Material for this exercise Block Start

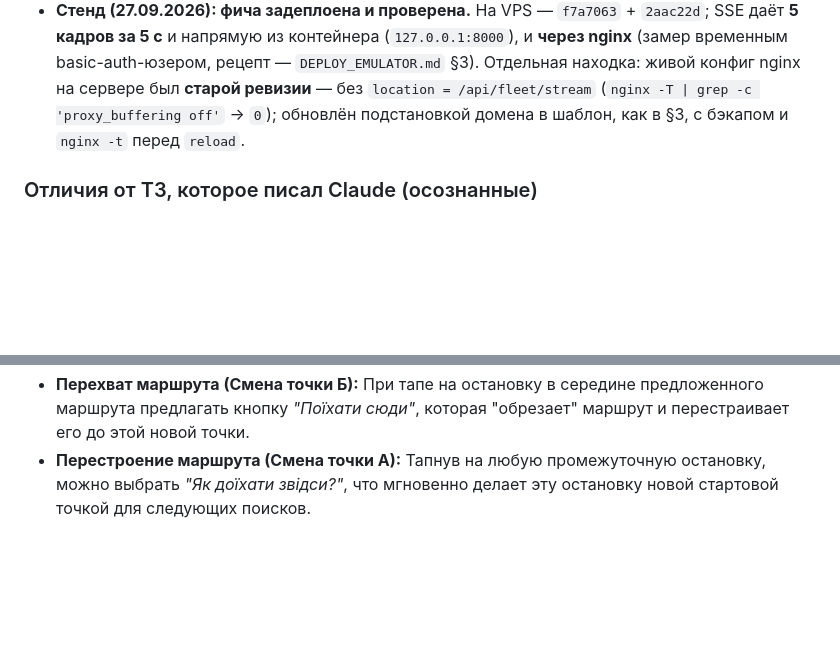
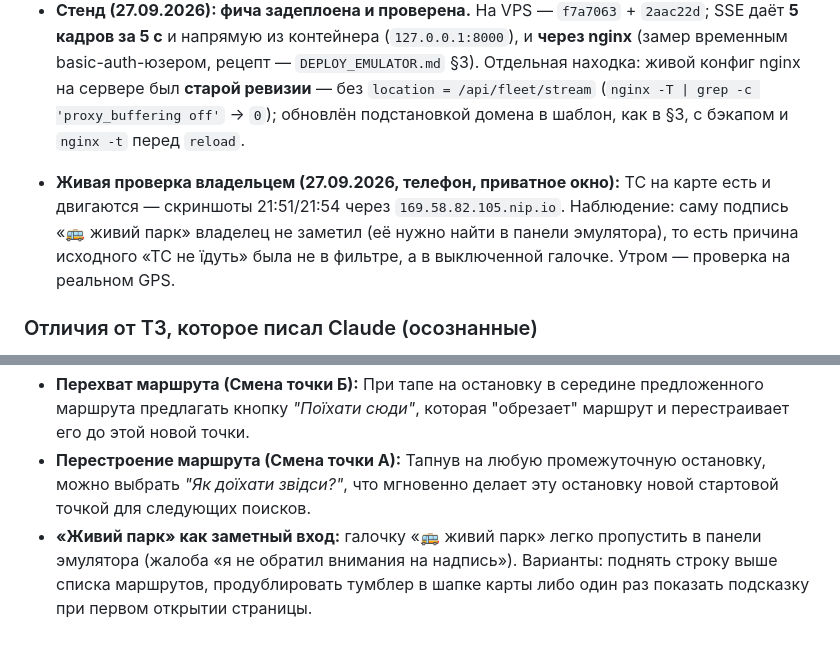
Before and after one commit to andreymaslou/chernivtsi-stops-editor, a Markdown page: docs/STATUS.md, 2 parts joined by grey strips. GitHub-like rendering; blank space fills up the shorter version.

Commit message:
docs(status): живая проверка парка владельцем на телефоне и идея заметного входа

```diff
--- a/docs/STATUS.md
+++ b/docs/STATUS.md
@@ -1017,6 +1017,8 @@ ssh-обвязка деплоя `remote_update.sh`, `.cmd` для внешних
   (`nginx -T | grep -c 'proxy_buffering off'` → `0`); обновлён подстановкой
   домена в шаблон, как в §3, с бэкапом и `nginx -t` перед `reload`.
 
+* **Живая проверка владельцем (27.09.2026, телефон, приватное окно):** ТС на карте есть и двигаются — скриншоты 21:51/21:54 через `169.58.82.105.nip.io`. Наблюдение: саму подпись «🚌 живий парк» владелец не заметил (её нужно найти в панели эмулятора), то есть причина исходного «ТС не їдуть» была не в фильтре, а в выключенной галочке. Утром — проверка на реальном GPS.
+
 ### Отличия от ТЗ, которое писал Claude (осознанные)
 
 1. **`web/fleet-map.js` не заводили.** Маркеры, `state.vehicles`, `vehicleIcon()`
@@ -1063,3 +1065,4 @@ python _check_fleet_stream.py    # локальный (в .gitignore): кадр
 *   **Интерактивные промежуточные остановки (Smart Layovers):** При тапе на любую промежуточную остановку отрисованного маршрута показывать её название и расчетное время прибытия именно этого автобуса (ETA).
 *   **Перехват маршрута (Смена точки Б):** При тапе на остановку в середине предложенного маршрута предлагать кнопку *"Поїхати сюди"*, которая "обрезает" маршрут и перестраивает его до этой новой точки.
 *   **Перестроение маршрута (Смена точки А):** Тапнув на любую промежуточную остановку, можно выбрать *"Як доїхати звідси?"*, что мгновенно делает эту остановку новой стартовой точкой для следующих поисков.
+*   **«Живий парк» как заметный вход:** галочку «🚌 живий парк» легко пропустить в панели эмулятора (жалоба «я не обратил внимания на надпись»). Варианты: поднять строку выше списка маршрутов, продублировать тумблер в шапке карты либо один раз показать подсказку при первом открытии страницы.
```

Material for this exercise Block End

Assignment -
Select and copy each line from the data that includes the word "Смена".

Output for this exercise -
 *   **Перехват маршрута (Смена точки Б):** При тапе на остановку в середине предложенного маршрута предлагать кнопку *"Поїхати сюди"*, которая "обрезает" маршрут и перестраивает его до этой новой точки.
 *   **Перестроение маршрута (Смена точки А):** Тапнув на любую промежуточную остановку, можно выбрать *"Як доїхати звідси?"*, что мгновенно делает эту остановку новой стартовой точкой для следующих поисков.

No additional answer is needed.